By no means are students at the school doing what most of us would consider high-level academic tasks or college prep work, but there is also no doubt that they are working extremely hard every minute of the day toward clear life goals that their family and the school believe are achievable for them.
After intensive therapy at school, the family recently began attending church together again. I heard once that the divorce rate for parents who have children with autism is 80 percent. This is apparently a myth, but the amount of stress, fear, and isolation that families who have children with autism endure makes that an easily believable figure.
Families at the school are deeply engaged. There are twice-annual Individualized Education Program meetings to set and review goals, plus monthly meetings to review data and adjust strategies.
The teacher used the rest of the time to ask how things were going at home, help the parents develop strategies to address issues, and think through ways to help with the issues at school.

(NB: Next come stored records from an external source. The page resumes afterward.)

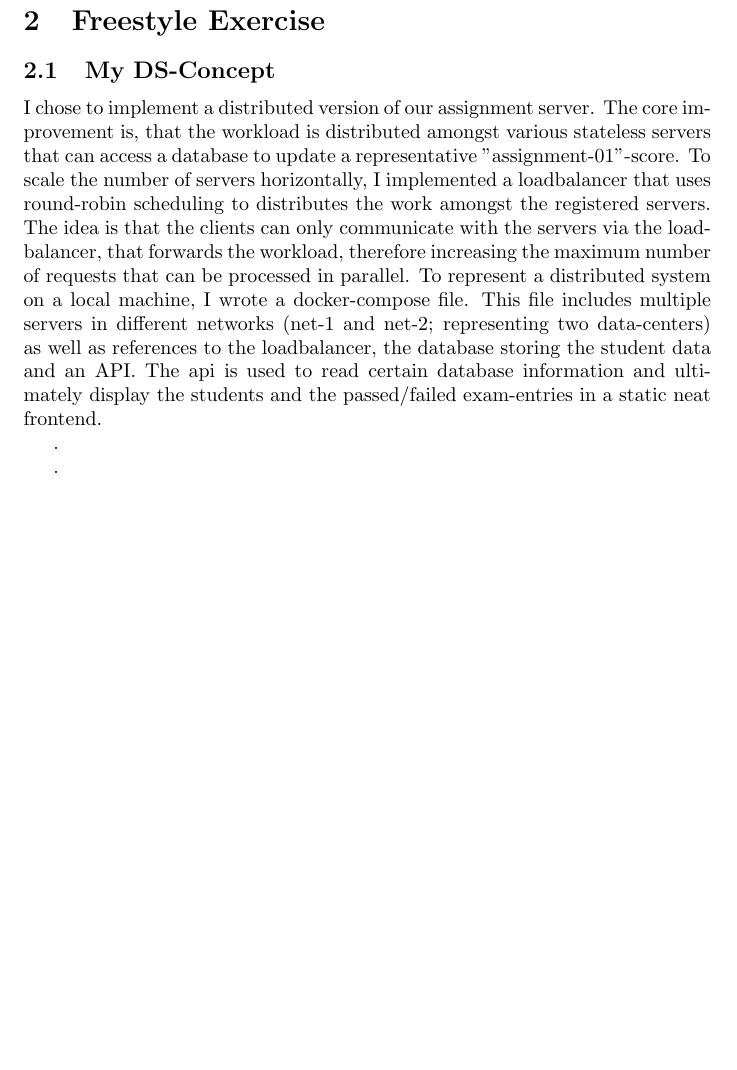
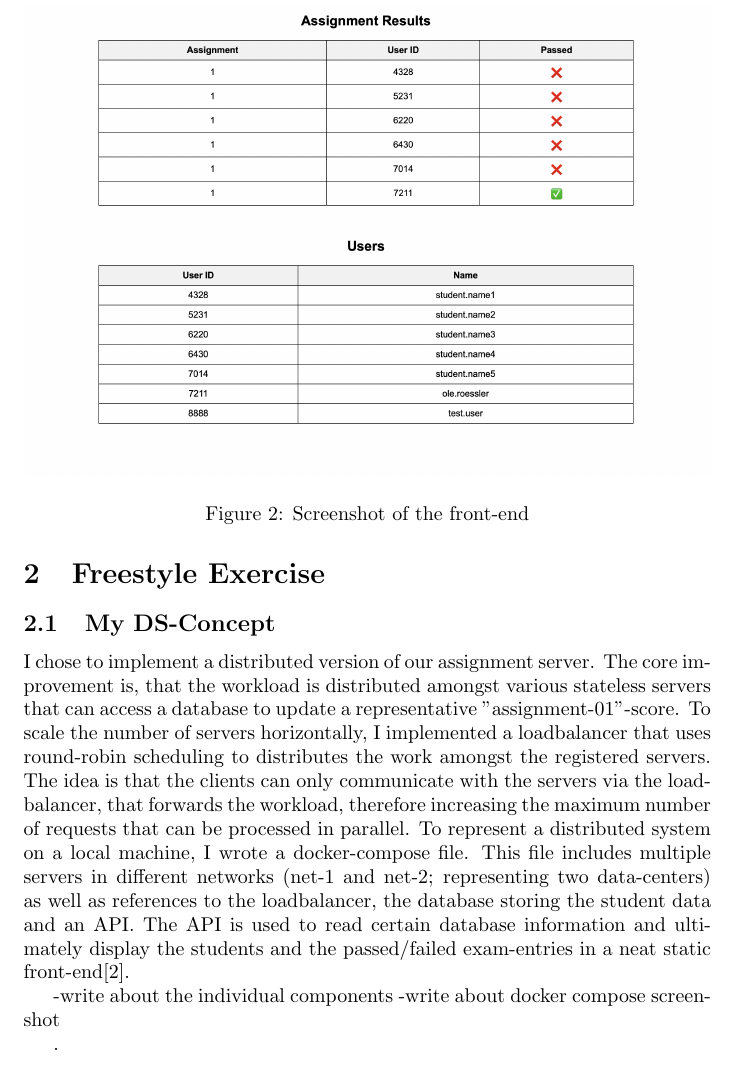
Before and after one commit to Ole-rgb/ds-project_4, a LaTeX document (main.tex): part of page 4 of 4 before the commit and part of page 4 of 5 after it, cut at the place of the change, the shorter picture padded with empty space. Compiled offline with pdfLaTeX.

Commit message:
Update on Overleaf.

```diff
--- a/main.tex
+++ b/main.tex
@@ -75,10 +75,19 @@ To scale the micro-services it is always possible to horizontally scale the micr
 \subsection{My DS-Concept}
 I chose to implement a distributed version of our assignment server.
 The core improvement is, that the workload is distributed amongst various stateless servers that can access a database to update a representative "assignment-01"-score. To scale the number of servers horizontally, I implemented a loadbalancer that uses round-robin scheduling to distributes the work amongst the registered servers. The idea is that the clients can only communicate with the servers via the loadbalancer, that forwards the workload, therefore increasing the maximum number of requests that can be processed in parallel.
-To represent a distributed system on a local machine, I wrote a docker-compose file. This file includes multiple servers in different networks (net-1 and net-2; representing two data-centers) as well as references to the loadbalancer, the database storing the student data and an API. The api is used to read certain database information and ultimately display the students and the passed/failed exam-entries in a static neat frontend.
+To represent a distributed system on a local machine, I wrote a docker-compose file. This file includes multiple servers in different networks (net-1 and net-2; representing two data-centers) as well as references to the loadbalancer, the database storing the student data and an API. The API is used to read certain database information and ultimately display the students and the passed/failed exam-entries in a neat static front-end[\ref{fig:frontend}].
 
-.
 
+-write about the individual components
+-write about docker compose screenshot
+
+
+\begin{figure}
+    \centering
+    \includegraphics[width=1\linewidth]{images/frontend_screenshot.png}
+    \caption{Screenshot of the front-end}
+    \label{fig:frontend}
+\end{figure}
 
 .
 
```
Also changed, not shown: images/1st_system_design_sketch.png (renamed from 1st_system_design_sketch.png), images/frontend_screenshot.png (added), main.tex (4 more changed lines).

Whether teachers were trying to help students with self-care, job training, or academic tasks, I observed ongoing diagnosis, creative problem-solving, and determination from the staff to focus on setting students up for an independent life. An array of programs at the school are designed to facilitate successful pathways for each student and to draw on resources outside the school.

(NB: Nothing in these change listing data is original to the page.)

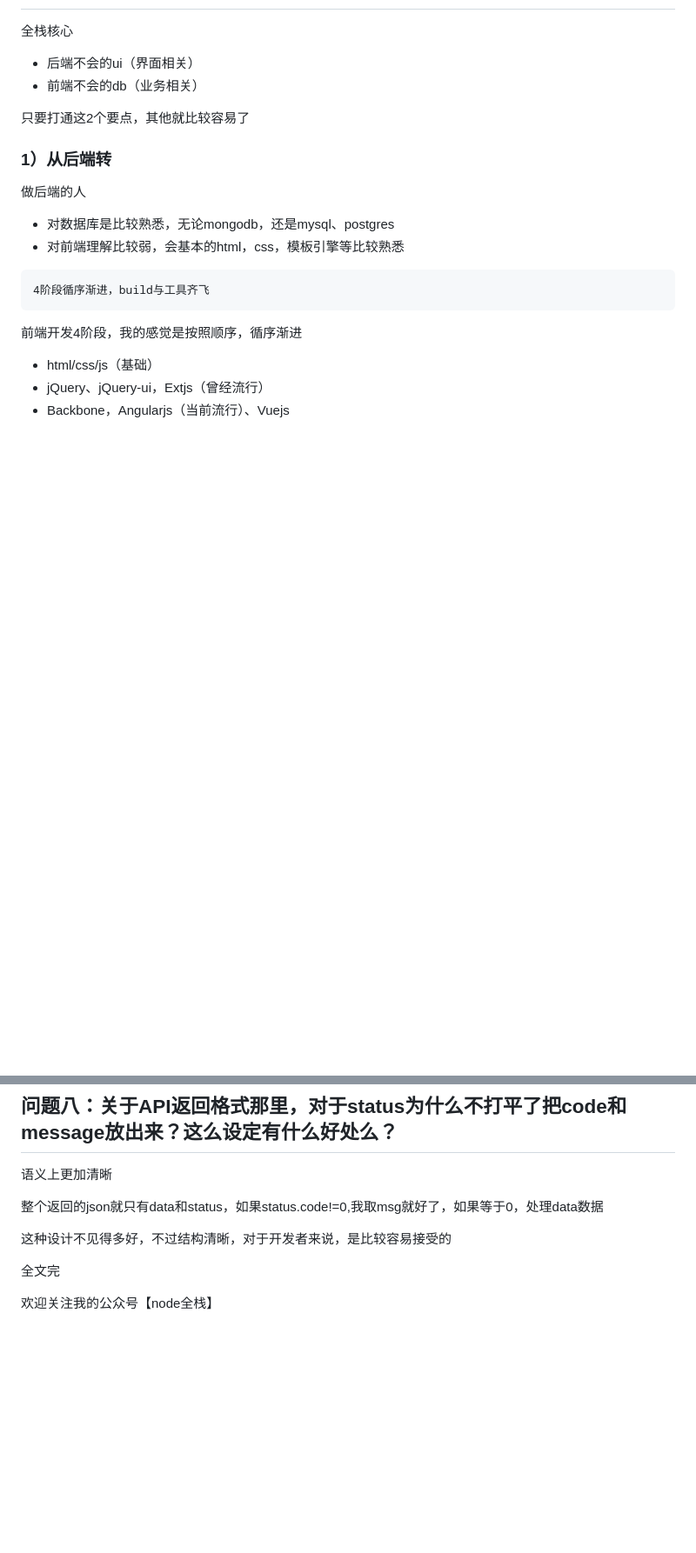
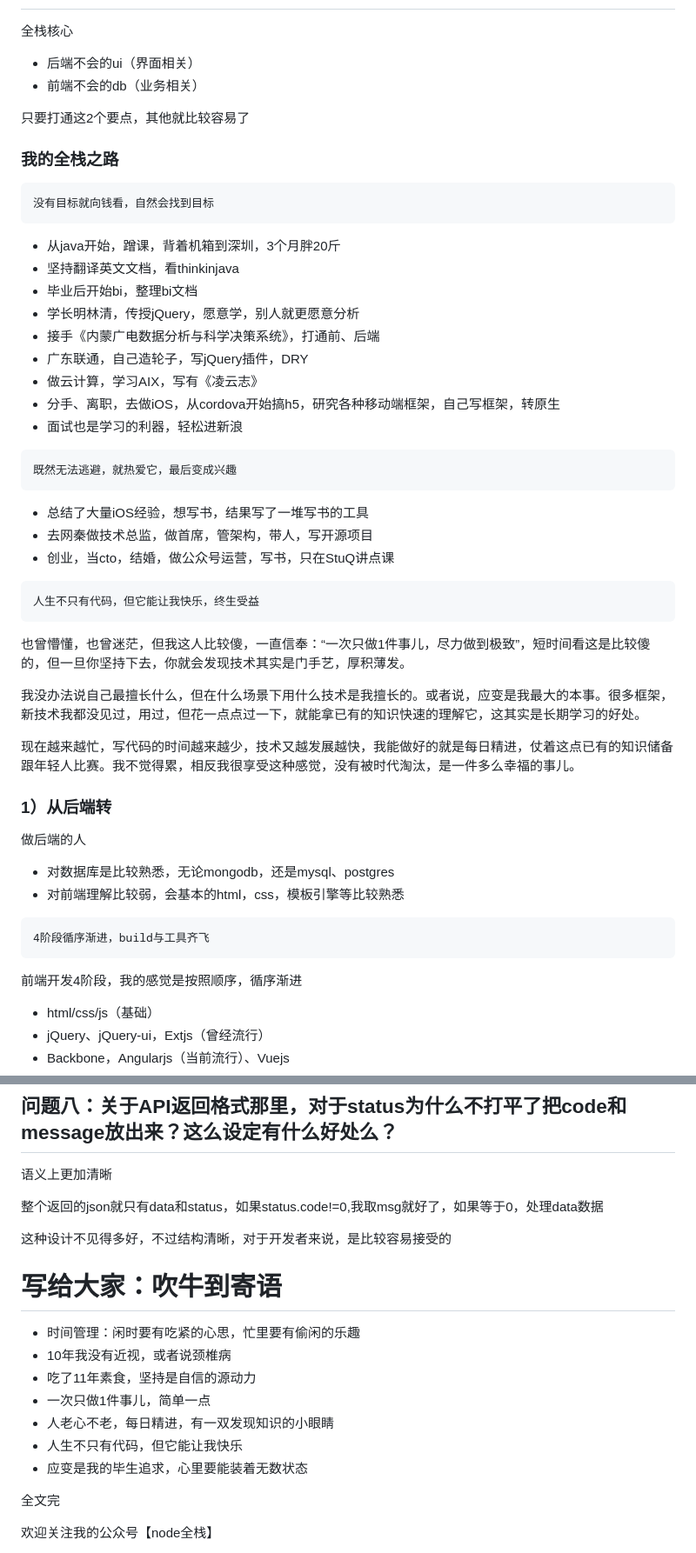
Before and after one commit to renruixi/nodejs-fullstack, a Markdown page: README.md, 2 parts joined by grey strips. Shown: that part at 87% size. Drawn GitHub-style; blank space fills up the shorter version.

Commit message:
refact

````diff
--- a/README.md
+++ b/README.md
@@ -783,6 +808,40 @@ A framework for building native apps with React. http://facebook.github.io/react
 
 只要打通这2个要点，其他就比较容易了
 
+### 我的全栈之路
+
+```
+没有目标就向钱看，自然会找到目标
+```
+
+- 从java开始，蹭课，背着机箱到深圳，3个月胖20斤
+- 坚持翻译英文文档，看thinkinjava
+- 毕业后开始bi，整理bi文档
+- 学长明林清，传授jQuery，愿意学，别人就更愿意分析
+- 接手《内蒙广电数据分析与科学决策系统》，打通前、后端
+- 广东联通，自己造轮子，写jQuery插件，DRY
+- 做云计算，学习AIX，写有《凌云志》
+- 分手、离职，去做iOS，从cordova开始搞h5，研究各种移动端框架，自己写框架，转原生
+- 面试也是学习的利器，轻松进新浪
+
+```
+既然无法逃避，就热爱它，最后变成兴趣
+```
+
+- 总结了大量iOS经验，想写书，结果写了一堆写书的工具
+- 去网秦做技术总监，做首席，管架构，带人，写开源项目
+- 创业，当cto，结婚，做公众号运营，写书，只在StuQ讲点课
+
+```
+人生不只有代码，但它能让我快乐，终生受益
+```
+
+也曾懵懂，也曾迷茫，但我这人比较傻，一直信奉：“一次只做1件事儿，尽力做到极致”，短时间看这是比较傻的，但一旦你坚持下去，你就会发现技术其实是门手艺，厚积薄发。
+
+我没办法说自己最擅长什么，但在什么场景下用什么技术是我擅长的。或者说，应变是我最大的本事。很多框架，新技术我都没见过，用过，但花一点点过一下，就能拿已有的知识快速的理解它，这其实是长期学习的好处。
+
+现在越来越忙，写代码的时间越来越少，技术又越发展越快，我能做好的就是每日精进，仗着这点已有的知识储备跟年轻人比赛。我不觉得累，相反我很享受这种感觉，没有被时代淘汰，是一件多么幸福的事儿。
+
 ### 1）从后端转
 
 做后端的人
@@ -963,6 +1022,18 @@ nodejs里[json-server](https://github.com/typicode/json-server) 比较好
 
 
 
+# 写给大家：吹牛到寄语
+
+- 时间管理：闲时要有吃紧的心思，忙里要有偷闲的乐趣
+- 10年我没有近视，或者说颈椎病
+- 吃了11年素食，坚持是自信的源动力
+- 一次只做1件事儿，简单一点
+- 人老心不老，每日精进，有一双发现知识的小眼睛
+- 人生不只有代码，但它能让我快乐
+- 应变是我的毕生追求，心里要能装着无数状态
+
+
+
 全文完
 
 欢迎关注我的公众号【node全栈】
````
Also changed, not shown: other parts of README.md (+25 -0 lines), images/tech.jpg (added).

Middle school students from nearby district and charter schools are recruited to serve as peer mentors. The goal is to expose the students with autism to neurotypical peers and to help build understanding and empathy in the other direction.
The school also runs an extensive internship program in partnership with local businesses as wide-ranging as Facebook, Shake Shack, and White Castle.
The school has moved students into more inclusive settings, but it is rare. I also wondered whether staff at the school are as determined to teach academic skills as they clearly are with social and life skills. I saw little in the way of art and music classes, where many students with autism shine.
While all students are taught piano and perform at an annual recital to a packed housethere is not a great deal of music outside that, and art tends to be part of individual instruction if, or when, students show an interest. In one class, students were asked to write about what happened in a picture showing two people sitting near a log in a park with a basket.
In many ways, they must, but they also need as many opportunities as possible to be valued for who they are. Despite regular efforts at the school to provide positive feedback and asset-based thinking, I wonder if it could do more to celebrate and share the wonder and beauty of the autistic mind.
There are no easy answers to these questions.
Julie Fisher and her team are well aware of the tensions and worry about them. The school is an extremely resource-intensive endeavor.Each of our schools currently serve kindergarten and 1st grade students. We will offer kindergarten through 2nd grade at both locations for the school year, and are in the process of applying to offer pre-kindergarten at our Bronx 1 location.
Bronx Preparatory Charter School reported that 95% of its students for the school year qualified for free or reduced lunches under the Federal School Lunch Program.
In , % of students in Community School District 9 failed to meet state standards on the. The Bronx charter is believed to be the first in the U.S. designed for children in foster care or at risk of entering it.
Ps 2 Morrisania School, New York City Public Schools, Bronx has a homepage to make vocabulary and spelling lists available to students to study at school or home. Students can take vocabulary and spelling tests online and play many learning games with their word lists for reinforcement.
Bronx Writing Academy serves students in grades The student:teacher ratio of is lower than the NY average of Minority enrollment is 99% of the student 5/5(1). University Prep Charter High School is 1 of high schools in the New York City Public Schools.